My opinion of Wikipedia drastically changed this week. My initial opinion was based on what my teachers told me in high school and college – “Wikipedia does not count as a source.” After hearing that, Wikipedia was never a site I used when I needed credible, scholarly research. However, it is a site I used and continue to use frequently to look up information about my own personal curiosities.
After reading Chapter 4 in Will Richardson’s book, Blogs, Wikis, Podcasts, and Other Powerful Web Tools for Classrooms, I’m now a Wikipedia believer. I’m in awe of how many people contribute to the site and how timely and accurate their entries are. In his book, Richardson gave the example of the 2004 Indian Ocean earthquake/tsunami and how a Wikipedia entry was created only nine short hours after the quake. Within two days, the entry had been edited 1,200 times and contained pictures, videos, and graphics which made it one of the most detailed sources of information regarding the event. This example showed me just how powerful open collaboration can be. I was also surprised to read about how quickly inaccurate information is spotted and changed on the site.

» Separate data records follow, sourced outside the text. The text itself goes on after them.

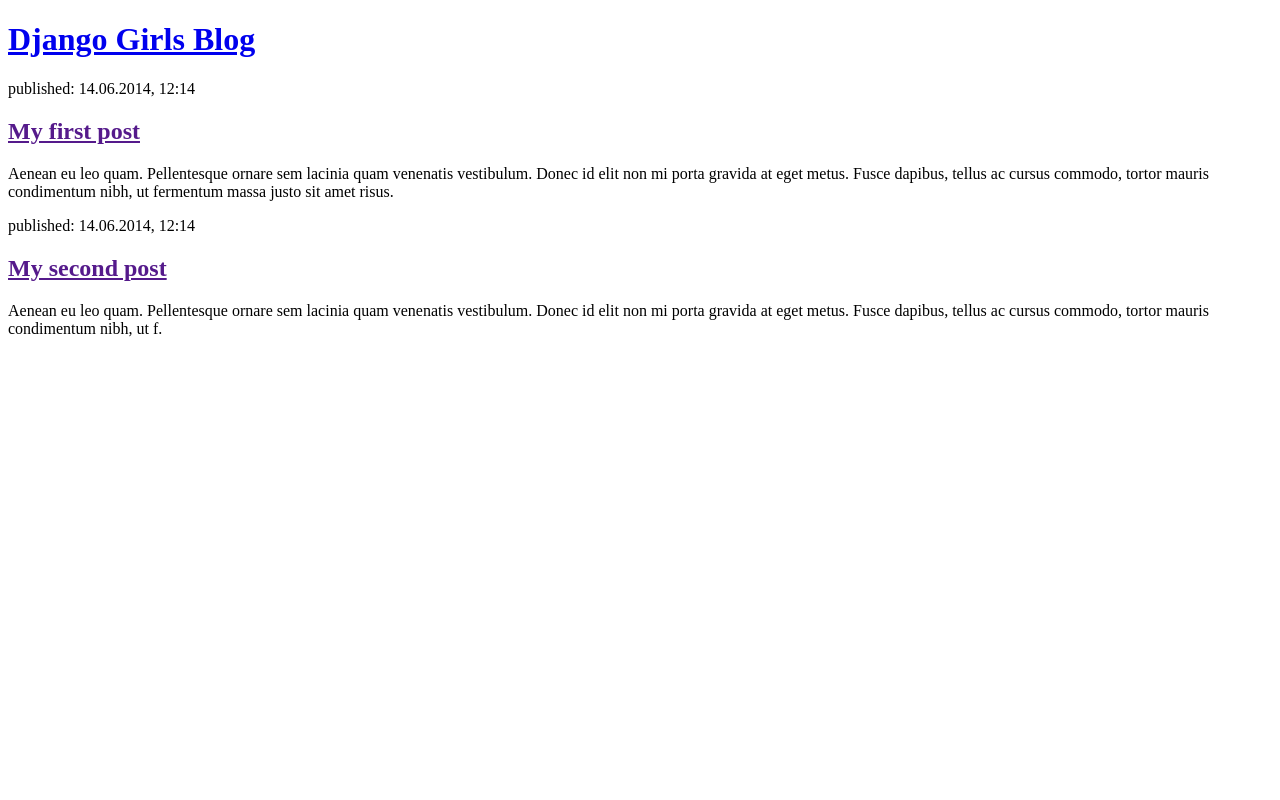
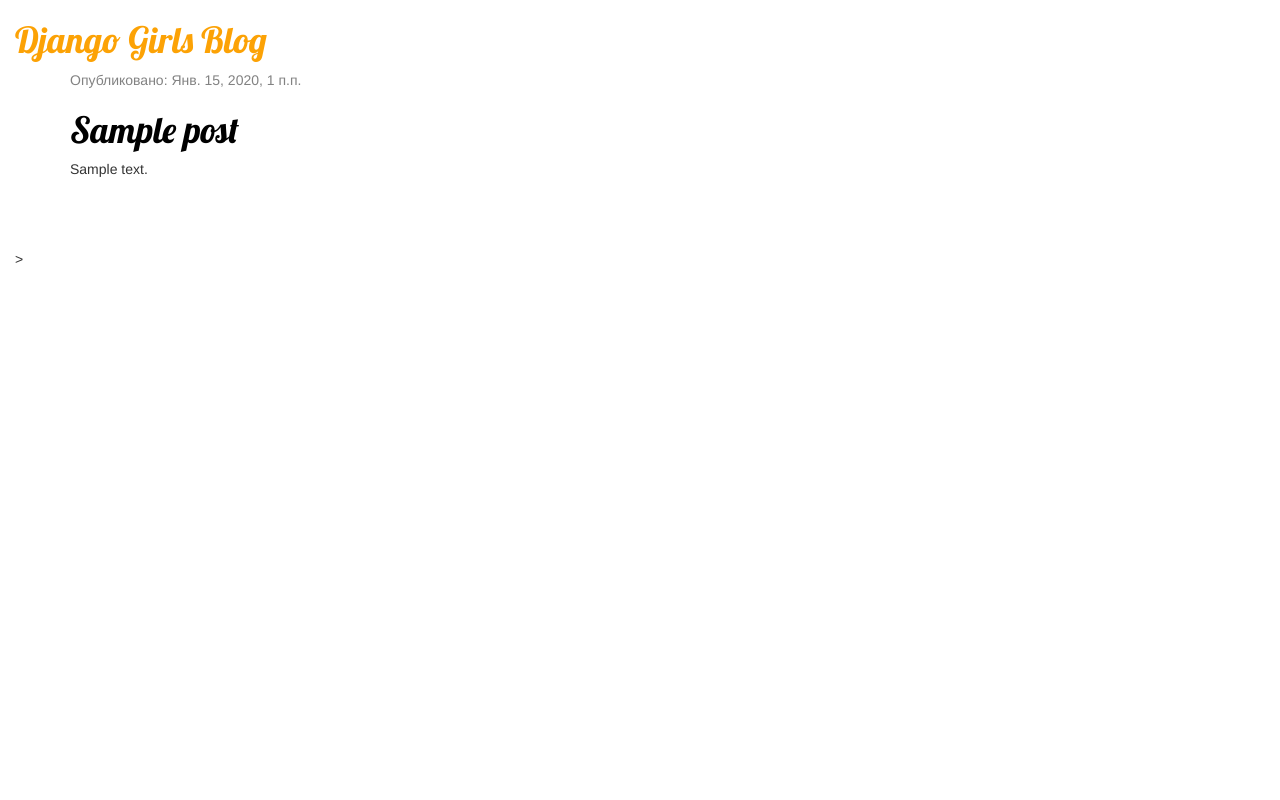
Before and after one commit to Ilyabbbz/DjangoLearn, a Django app: template mysite/blog/templates/blog/post_list.html in a window 1280 px wide. Run offline with Django 3.2, Linux system fonts and the light colour scheme; the template is opened without the code that fills it: values that come from a table or form of the project are taken from there, others are empty; tables that the repository leaves empty hold one stand-in row (values such as "Sample post"); some libraries are stand-ins or nearby versions.

Commit message:
Сделал наконец .

```diff
--- /dev/null
+++ b/mysite/blog/static/css/blog.css
@@ -0,0 +1,69 @@
+h1 a {
+    color: #FCA205;
+}
+
+body {
+    padding-left: 15px;
+}
+
+h1 a {
+    color: #FCA205;
+    font-family: 'Lobster';
+}
+
+<div class="page-header">
+    <h1><a href="/">Django Girls Blog</a></h1>
+</div>
+
+<div class="post">
+    <p>published: {{ post.published_date }}</p>
+    <h1><a href="">{{ post.title }}</a></h1>
+    <p>{{ post.text|linebreaksbr }}</p>
+</div>
+
+.page-header {
+    background-color: #ff9400;
+    margin-top: 0;
+    padding: 20px 20px 20px 40px;
+}
+
+.page-header h1, .page-header h1 a, .page-header h1 a:visited, .page-header h1 a:active {
+    color: #ffffff;
+    font-size: 36pt;
+    text-decoration: none;
+}
+
+.content {
+    margin-left: 40px;
+}
+
+h1, h2, h3, h4 {
+    font-family: 'Lobster', cursive;
+}
+
+.date {
+    color: #828282;
+}
+
+.save {
+    float: right;
+}
+
+.post-form textarea, .post-form input {
+    width: 100%;
+}
+
+.top-menu, .top-menu:hover, .top-menu:visited {
+    color: #ffffff;
+    float: right;
+    font-size: 26pt;
+    margin-right: 20px;
+}
+
+.post {
+    margin-bottom: 70px;
+}
+
+.post h1 a, .post h1 a:visited {
+    color: #000000;
+}
--- a/mysite/blog/templates/blog/post_list.html
+++ b/mysite/blog/templates/blog/post_list.html
@@ -1,26 +1,36 @@
-<!DOCTYPE html>
+{% load static %}
 <html lang="en">
     <head>
+        <title>noGirl</title>
         <meta charset="UTF-8">
         <meta name="viewport" content="width=device-width, initial-scale=1.0">
         <meta http-equiv="X-UA-Compatible" content="ie=edge">
-    <title>noGirl</title>
+        <link rel="stylesheet" href="//maxcdn.bootstrapcdn.com/bootstrap/3.2.0/css/bootstrap.min.css">
+        <link rel="stylesheet" href="//maxcdn.bootstrapcdn.com/bootstrap/3.2.0/css/bootstrap-theme.min.css">
+        <link rel="stylesheet" href="{% static 'css/blog.css' %}">
+        <link href="https://fonts.googleapis.com/css?family=Lobster&subset=latin,cyrillic" rel="stylesheet" type="text/css">
     </head>
     <body>
         <div>
             <h1><a href="/">Django Girls Blog</a></h1>
         </div>
 
-    <div>
-        <p>published: 14.06.2014, 12:14</p>
-        <h2><a href="">My first post</a></h2>
-        <p>Aenean eu leo quam. Pellentesque ornare sem lacinia quam venenatis vestibulum. Donec id elit non mi porta gravida at eget metus. Fusce dapibus, tellus ac cursus commodo, tortor mauris condimentum nibh, ut fermentum massa justo sit amet risus.</p>
+        <!-- {% for post in posts %} -->
+        <div class="content container">
+                <div class="row">
+                    <div class="col-md-8">
+                        {% for post in posts %}
+                            <div class="post">
+                                <div class="date">
+                                    <p>Опубликовано: {{ post.published_date }}</p>
                                 </div>
-
-        <div>
-            <p>published: 14.06.2014, 12:14</p>
-            <h2><a href="">My second post</a></h2>
-            <p>Aenean eu leo quam. Pellentesque ornare sem lacinia quam venenatis vestibulum. Donec id elit non mi porta gravida at eget metus. Fusce dapibus, tellus ac cursus commodo, tortor mauris condimentum nibh, ut f.</p>
+                                <h1><a href="">{{ post.title }}</a></h1>
+                                <p>{{ post.text|linebreaksbr }}</p>
                             </div>
-    </body>
+                        {% endfor %}
+                    </div>
+                </div>
+            </div>
+        <!-- {% endfor %} -->
+    </body>>
 </html>
--- a/mysite/blog/views.py
+++ b/mysite/blog/views.py
@@ -3,7 +3,5 @@
 from .models import Post
 
 def post_list(request):
-    posts = Post.object.filter(published_date__lte=timezone.now()).order_by('published_date')
-    return render(request, 'blog/post_list.html', {})
-
-# Create your views here.
+    posts = Post.objects.filter(published_date__lte=timezone.now()).order_by('published_date')
+    return render(request, 'blog/post_list.html', {'posts': posts})
```
Lines whose indentation alone changed are shown as unchanged.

I now believe that Wikipedia is a reliable source for information on the web. Yes, it’s true that from time to time there could be some faulty information posted but faulty information turns up frequently on a Google search too. Students (and adults) just need to know how to distinguish fact from fiction. To do this, you need to verify the information by making sure the same facts show up on multiple websites. If the same information is posted on a variety of sources, chances are that the information is accurate. Wikipedia should be approached no differently than any other website. If anything, the credibility of Wikipedia should be held in higher esteem because it has such a wide variety of editors, as opposed to a regular website which might be authored by only one person.